WHAT YOU HAVE TO DO: Please tally the lines below that contain the word "file" and reply with the total alone.

SUPPLIED DATA:
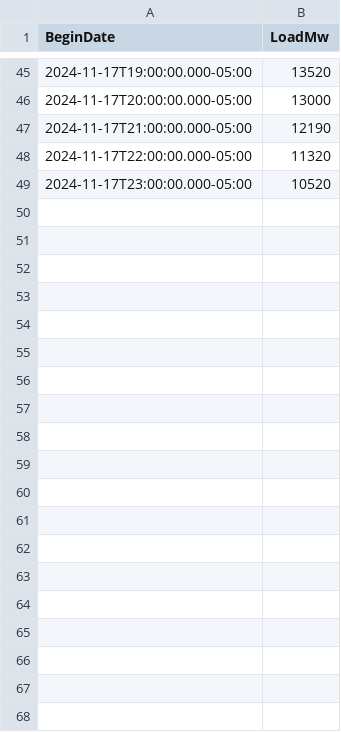
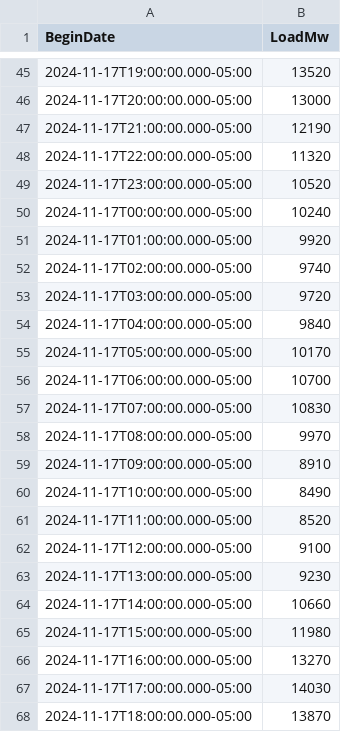
Before and after one commit to MatGBU/sdweblite, a CSV file: Ml/getData/hourly_load_forecast.csv, drawn as a sheet; only a part is shown, gaps mark what is left out; the diff covers the shown part only.

```diff
--- a/Ml/getData/hourly_load_forecast.csv
+++ b/Ml/getData/hourly_load_forecast.csv
@@ -49 +49,20 @@ BeginDate,LoadMw
 2024-11-17T23:00:00.000-05:00,10520
+2024-11-17T00:00:00.000-05:00,10240
+2024-11-17T01:00:00.000-05:00,9920
+2024-11-17T02:00:00.000-05:00,9740
+2024-11-17T03:00:00.000-05:00,9720
+2024-11-17T04:00:00.000-05:00,9840
+2024-11-17T05:00:00.000-05:00,10170
+2024-11-17T06:00:00.000-05:00,10700
+2024-11-17T07:00:00.000-05:00,10830
+2024-11-17T08:00:00.000-05:00,9970
+2024-11-17T09:00:00.000-05:00,8910
+2024-11-17T10:00:00.000-05:00,8490
+2024-11-17T11:00:00.000-05:00,8520
+2024-11-17T12:00:00.000-05:00,9100
+2024-11-17T13:00:00.000-05:00,9230
+2024-11-17T14:00:00.000-05:00,10660
+2024-11-17T15:00:00.000-05:00,11980
+2024-11-17T16:00:00.000-05:00,13270
+2024-11-17T17:00:00.000-05:00,14030
+2024-11-17T18:00:00.000-05:00,13870
```
Also changed, not shown: 10 added rows elsewhere in this file, Ml/getData/test_data.csv, Prototype/energy_predictions.csv, 1 other file.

PROBLEM SOLUTION: 2